Deep down I knew I could not continue this alone, there was simply too much demand. Regardless of that entirely logical argument, it stung the first time I opened the email from my former preceptor at Marquette University.
"Hey Bekah! I have a nurse in your area applying for instructor training!"
Would everyone like her better? Would I become insignificant? Would there still be a place for me in this?
I'm super secure, if you can't tell. I have since received three identical emails. My initial response has improved...slightly.
Eventually (definitely NOT the first time I was wrestling with these thoughts) I took it to prayer. Immediately, like God often does when I *finally* bring something to Him without reservation, I heard:
"I am the God of multiplication. Not the God of division."
The loaves and the fishes. The believers at Pentecost. God multiplies.
Division. Hatred. Envy. We know where these come from, and they are not of God. Nor are they conducive to progress. These are weapons used to hold us back. As women find our voice and our place in society, as we unleash the unforeseen power of our feminine genius, these forces of division are becoming more obvious. Competition rather than cooperation. Tearing other women down rather than building each other up. (Oh, hey mommy wars. Yes, I am talking specifically about you.) We have to stop this. God can take your talent, my talent, and the perfect mom at preschool pickup's talent and multiply all of them for His glory.
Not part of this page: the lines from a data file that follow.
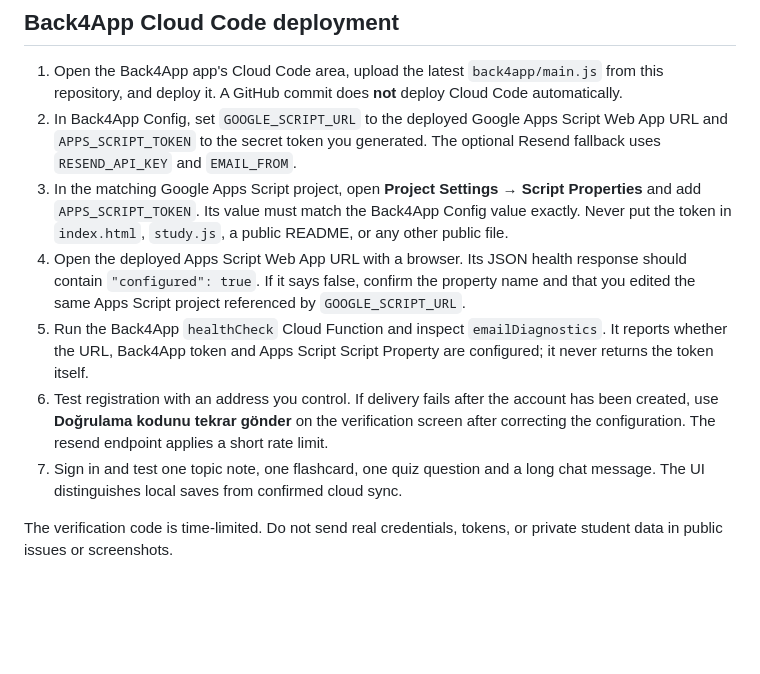
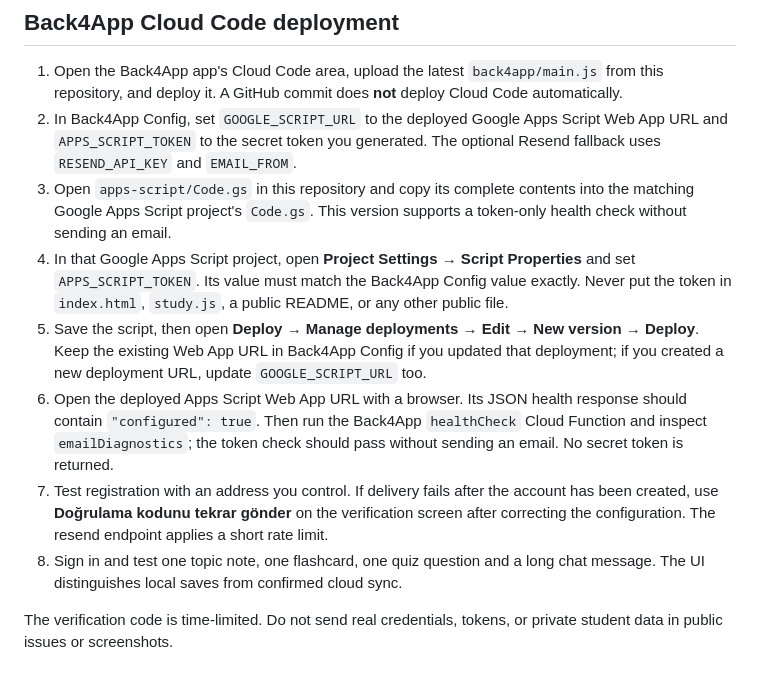
Before and after one commit to turkmenmuhammedeymen-dev/Tdev2027, a Markdown page: README.md, the part around the change. GitHub-like rendering; blank space fills up the shorter version.

Commit message:
Document Apps Script health-check deployment

```diff
--- a/README.md
+++ b/README.md
@@ -13,11 +13,12 @@ TdevKuantum is an educational web app with grade-based lesson browsing, topic ex
 
 1. Open the Back4App app's Cloud Code area, upload the latest `back4app/main.js` from this repository, and deploy it. A GitHub commit does **not** deploy Cloud Code automatically.
 2. In Back4App Config, set `GOOGLE_SCRIPT_URL` to the deployed Google Apps Script Web App URL and `APPS_SCRIPT_TOKEN` to the secret token you generated. The optional Resend fallback uses `RESEND_API_KEY` and `EMAIL_FROM`.
-3. In the matching Google Apps Script project, open **Project Settings → Script Properties** and add `APPS_SCRIPT_TOKEN`. Its value must match the Back4App Config value exactly. Never put the token in `index.html`, `study.js`, a public README, or any other public file.
-4. Open the deployed Apps Script Web App URL with a browser. Its JSON health response should contain `"configured": true`. If it says false, confirm the property name and that you edited the same Apps Script project referenced by `GOOGLE_SCRIPT_URL`.
-5. Run the Back4App `healthCheck` Cloud Function and inspect `emailDiagnostics`. It reports whether the URL, Back4App token and Apps Script Script Property are configured; it never returns the token itself.
-6. Test registration with an address you control. If delivery fails after the account has been created, use **Doğrulama kodunu tekrar gönder** on the verification screen after correcting the configuration. The resend endpoint applies a short rate limit.
-7. Sign in and test one topic note, one flashcard, one quiz question and a long chat message. The UI distinguishes local saves from confirmed cloud sync.
+3. Open `apps-script/Code.gs` in this repository and copy its complete contents into the matching Google Apps Script project's `Code.gs`. This version supports a token-only health check without sending an email.
+4. In that Google Apps Script project, open **Project Settings → Script Properties** and set `APPS_SCRIPT_TOKEN`. Its value must match the Back4App Config value exactly. Never put the token in `index.html`, `study.js`, a public README, or any other public file.
+5. Save the script, then open **Deploy → Manage deployments → Edit → New version → Deploy**. Keep the existing Web App URL in Back4App Config if you updated that deployment; if you created a new deployment URL, update `GOOGLE_SCRIPT_URL` too.
+6. Open the deployed Apps Script Web App URL with a browser. Its JSON health response should contain `"configured": true`. Then run the Back4App `healthCheck` Cloud Function and inspect `emailDiagnostics`; the token check should pass without sending an email. No secret token is returned.
+7. Test registration with an address you control. If delivery fails after the account has been created, use **Doğrulama kodunu tekrar gönder** on the verification screen after correcting the configuration. The resend endpoint applies a short rate limit.
+8. Sign in and test one topic note, one flashcard, one quiz question and a long chat message. The UI distinguishes local saves from confirmed cloud sync.
 
 The verification code is time-limited. Do not send real credentials, tokens, or private student data in public issues or screenshots.
 
```
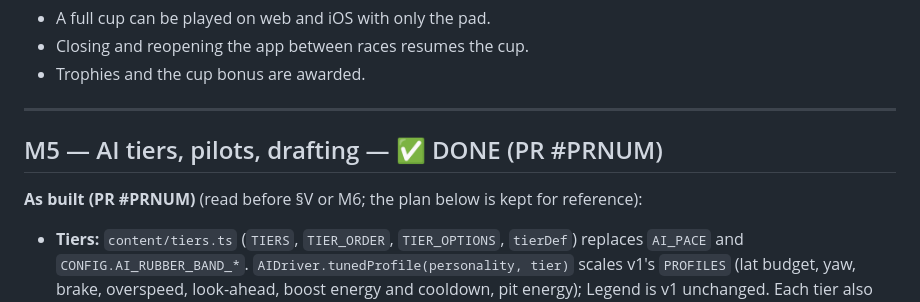
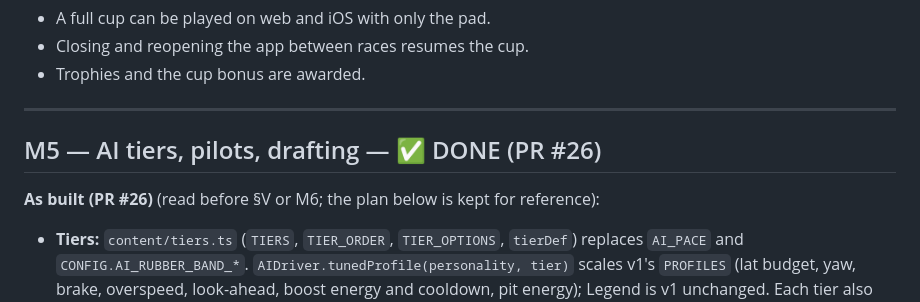
Before and after one commit to NCSTATEPACK16/MachZero, a Markdown page: docs/v2/IMPLEMENTATION.md, the part around the change. Drawn GitHub-style.

Commit message:
Docs: M5 is PR #26

```diff
--- a/docs/v2/IMPLEMENTATION.md
+++ b/docs/v2/IMPLEMENTATION.md
@@ -767,9 +767,9 @@ Found at the end of M4c (2026-11-02). Branch `v2/h-housekeeping` from `main`.
 
 ---
 
-## M5 — AI tiers, pilots, drafting — ✅ DONE (PR #PRNUM)
+## M5 — AI tiers, pilots, drafting — ✅ DONE (PR #26)
 
-**As built (PR #PRNUM)** (read before §V or M6; the plan below is kept for reference):
+**As built (PR #26)** (read before §V or M6; the plan below is kept for reference):
 - **Tiers:** `content/tiers.ts` (`TIERS`, `TIER_ORDER`, `TIER_OPTIONS`, `tierDef`) replaces `AI_PACE` and `CONFIG.AI_RUBBER_BAND_*`. `AIDriver.tunedProfile(personality, tier)` scales v1's `PROFILES` (lat budget, yaw, brake, overspeed, look-ahead, boost energy and cooldown, pit energy); Legend is v1 unchanged. Each tier also sets `paceScale`, `rubberBand`, `mistakeRate` (Poisson throttle lifts on their own RNG; the erratic personality keeps its own), `lineInset`, `aggression` (block, yield, ram), `draftSeeking`, `shortcutOdds` (replaces `SHORTCUT_ODDS`), `hazardMargin` and `droppedLookahead`.
 - **Deviations from the plan:** Rookie `paceScale` is **0.90**, not 0.75 (the user's iPhone playtest), with no catch-up (band 0.92–1.0). Pilot is **0.94**, not 0.88, so it stays above Rookie; its band is 0.97–1.06. Ace 0.97, Legend 1.0.
 - **Drafting:** `physics/Drafting.ts` (30 m, ±12°, ±4 m, ±3 m vertical, 0.6 s build, 0.4 s fade, ≥ 25 m/s, never airborne). `ShipController`: top speed and boost top × (1 + 0.06·draft), thrust × (1 + 0.15·draft), coast drag × (1 − 0.5·draft). `ShipState.drafting`, `ship:draft` with hysteresis (on 0.3, off 0.15). HUD **≋ DRAFT** chip, cyan speed lines, a soft whoosh.
```
Also changed, not shown: docs/v2/NEXT_SESSION.md (+1 -1 lines).
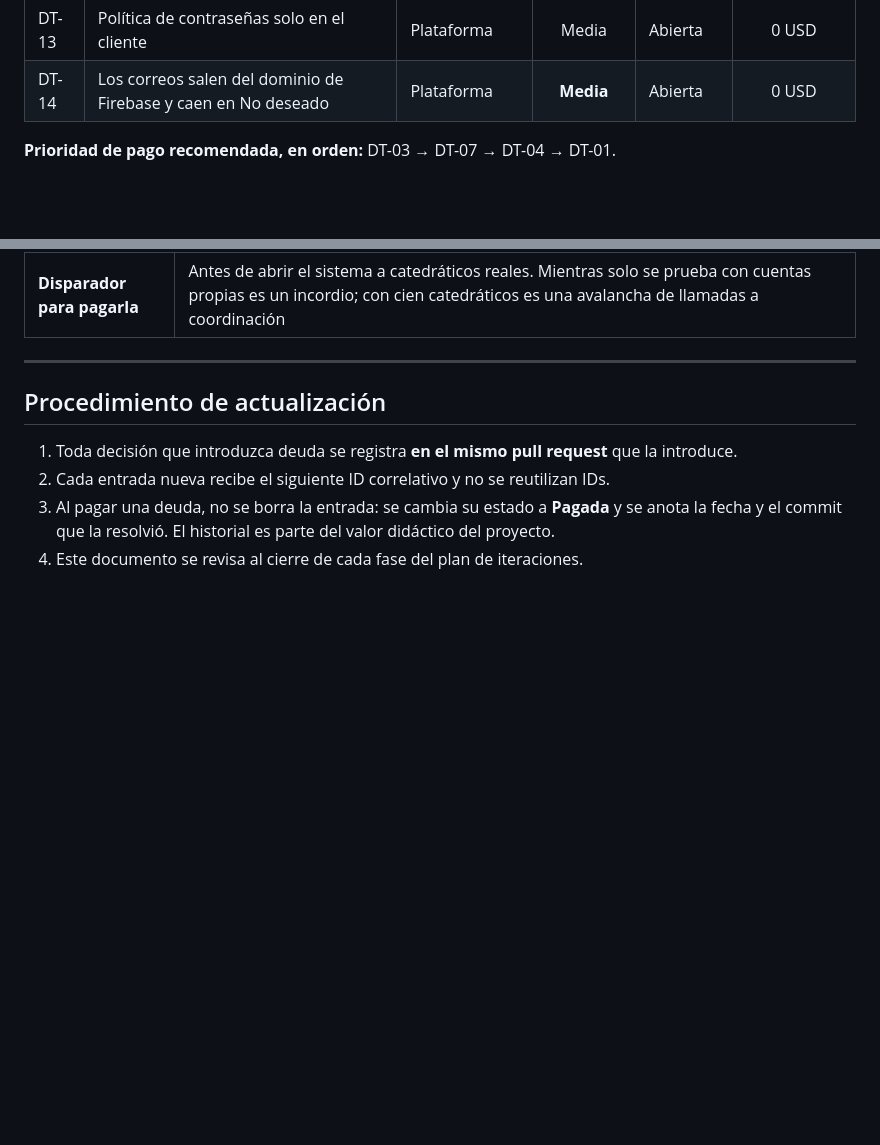
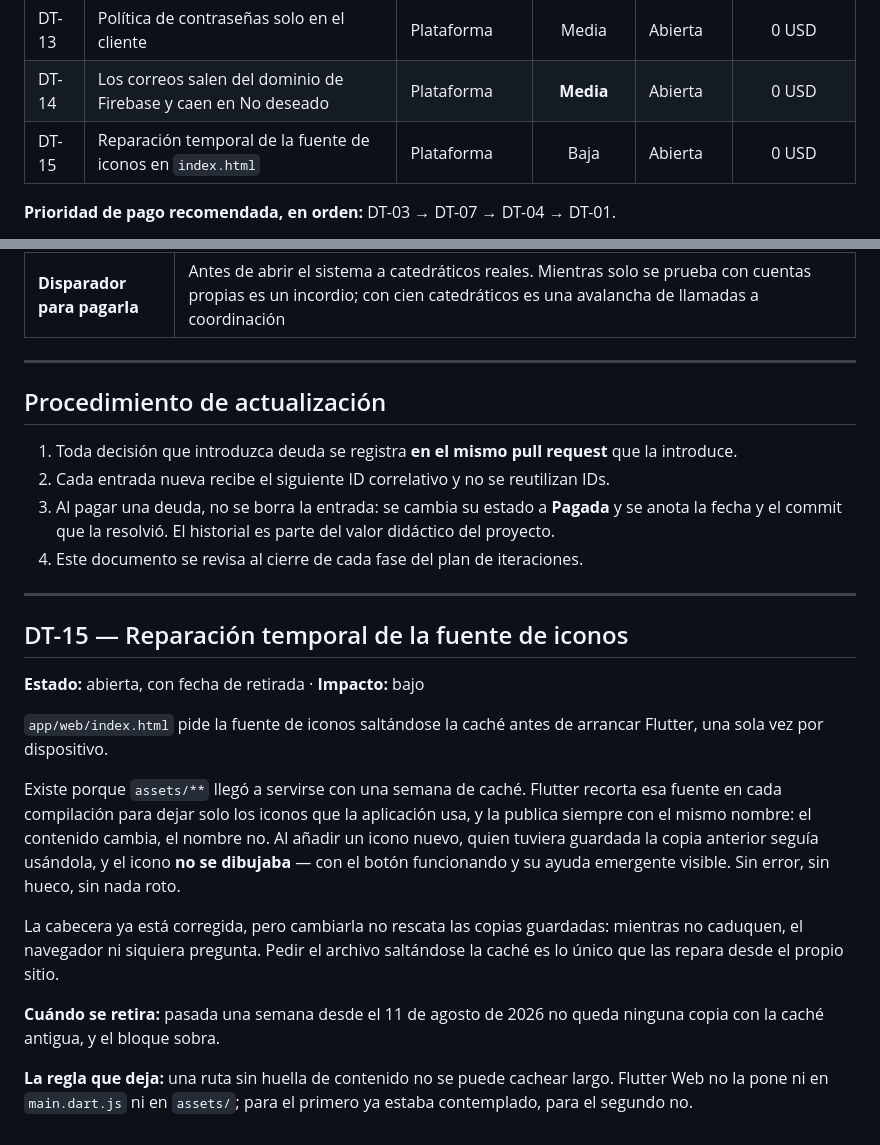
Before and after one commit to eurizara/sian-notificaciones-catedraticos, a Markdown page: docs/07-deuda-tecnica.md, 2 parts joined by grey strips. GitHub-like rendering; blank space fills up the shorter version.

```diff
--- a/docs/07-deuda-tecnica.md
+++ b/docs/07-deuda-tecnica.md
@@ -244,6 +244,7 @@ momento de tomarla**, no después.
 | DT-12 | Vulnerabilidades moderadas de `firebase-admin` | Plataforma | Baja | Abierta | 0 USD |
 | DT-13 | Política de contraseñas solo en el cliente | Plataforma | Media | Abierta | 0 USD |
 | DT-14 | Los correos salen del dominio de Firebase y caen en No deseado | Plataforma | **Media** | Abierta | 0 USD |
+| DT-15 | Reparación temporal de la fuente de iconos en `index.html` | Plataforma | Baja | Abierta | 0 USD |
 
 **Prioridad de pago recomendada, en orden:** DT-03 → DT-07 → DT-04 → DT-01.
 
@@ -277,3 +278,30 @@ alertas de emergencia deben sonar distinto en iPhone sin excepción.
 3. Al pagar una deuda, no se borra la entrada: se cambia su estado a **Pagada** y se anota la
    fecha y el commit que la resolvió. El historial es parte del valor didáctico del proyecto.
 4. Este documento se revisa al cierre de cada fase del plan de iteraciones.
+
+---
+
+## DT-15 — Reparación temporal de la fuente de iconos
+
+**Estado:** abierta, con fecha de retirada · **Impacto:** bajo
+
+`app/web/index.html` pide la fuente de iconos saltándose la caché antes de
+arrancar Flutter, una sola vez por dispositivo.
+
+Existe porque `assets/**` llegó a servirse con una semana de caché. Flutter
+recorta esa fuente en cada compilación para dejar solo los iconos que la
+aplicación usa, y la publica siempre con el mismo nombre: el contenido cambia,
+el nombre no. Al añadir un icono nuevo, quien tuviera guardada la copia anterior
+seguía usándola, y el icono **no se dibujaba** — con el botón funcionando y su
+ayuda emergente visible. Sin error, sin hueco, sin nada roto.
+
+La cabecera ya está corregida, pero cambiarla no rescata las copias guardadas:
+mientras no caduquen, el navegador ni siquiera pregunta. Pedir el archivo
+saltándose la caché es lo único que las repara desde el propio sitio.
+
+**Cuándo se retira:** pasada una semana desde el 11 de agosto de 2026 no queda
+ninguna copia con la caché antigua, y el bloque sobra.
+
+**La regla que deja:** una ruta sin huella de contenido no se puede cachear
+largo. Flutter Web no la pone ni en `main.dart.js` ni en `assets/`; para el
+primero ya estaba contemplado, para el segundo no.
```
Also changed, not shown: docs/09-guion-de-pruebas.md (+29 -6 lines).
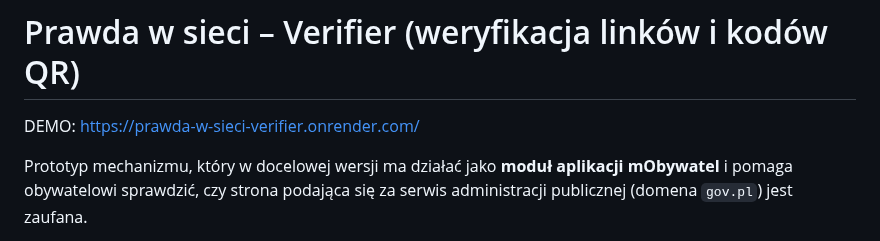
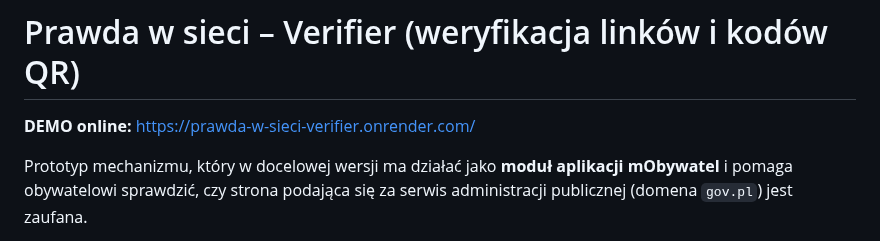
Before and after one commit to BartekB-it/prawda-w-sieci-verifier, a Markdown page: README.md, the part around the change. Drawn GitHub-style.

Commit message:
Improve demo link presentation in README
Updated demo link formatting in README.

```diff
--- a/README.md
+++ b/README.md
@@ -1,6 +1,6 @@
 # Prawda w sieci – Verifier (weryfikacja linków i kodów QR)
 
-DEMO: [https://prawda-w-sieci-verifier.onrender.com/](https://prawda-w-sieci-verifier.onrender.com/)
+**DEMO online:** [https://prawda-w-sieci-verifier.onrender.com/](https://prawda-w-sieci-verifier.onrender.com/)
 
 Prototyp mechanizmu, który w docelowej wersji ma działać jako **moduł aplikacji mObywatel** i pomaga obywatelowi sprawdzić, czy strona podająca się za serwis administracji publicznej (domena `gov.pl`) jest zaufana.
 
```
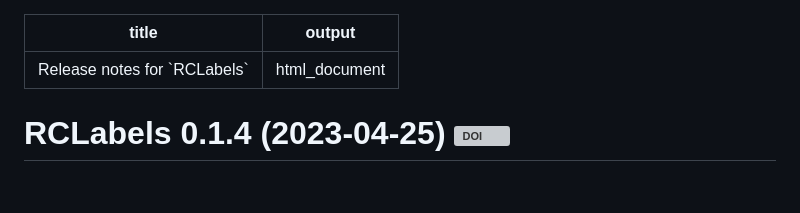
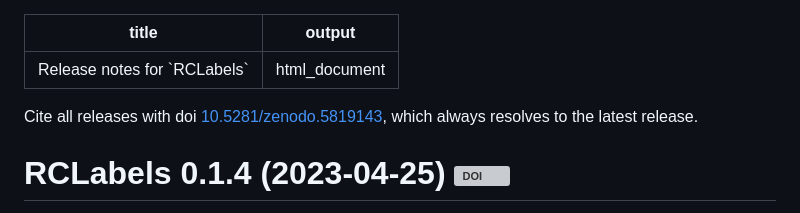
Before and after one commit to MatthewHeun/RCLabels, a Markdown page: NEWS.md, the part around the change. Drawn GitHub-style; blank space fills up the shorter version; grey boxes are pictures that could not be loaded.

Commit message:
Better NEWS.md

```diff
--- a/NEWS.md
+++ b/NEWS.md
@@ -2,6 +2,9 @@
 title: "Release notes for `RCLabels`"
 output: html_document
 ---
+
+Cite all releases with doi [10.5281/zenodo.5819143](https://doi.org/10.5281/zenodo.5819143),
+which always resolves to the latest release.
 
 
 # RCLabels 0.1.4 (2023-04-25) [![DOI](https://zenodo.org/badge/DOI/10.5281/zenodo.7863791.svg)](https://doi.org/10.5281/zenodo.7863791)
```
There is a place for every gift at His table. I am confident He called me to this place, and if He has called others to similar mission, there will be abundant life for both of us. That's who He is. That's a loving father's heart.
As a mom, it should not be so hard to get this concept through my thick head. I remember wondering when I had my second child how I could love him without taking away from our firstborn. He was born in December, and I am a sucker for animated movies, so my social media announcement (obviously *the* most important seven minutes of that day) quoted the Grinch.
"My heart just grew three sizes today."
Ah, what a wise man, that Dr. Seuss. Parents can attest to the reality of this phenomenon. My love for my second (and now third) child doesn't take away from my first. There is more room. Multiplication of the capacity of my heart to love.
The new Marquette Model instructor came over for coffee today. Looking from the outside in, it went about as well as any play date goes when both parties have small children. From the inside out, though, it was beautiful. Two women who were transparent about fears, struggles, goals, and dreams. As soon as that nagging voice of division tried to creep in, I reminded myself of that important truth:
God is the God who multiples. Not divides. And He will make room for any person, any gift, any talent that He has called forth.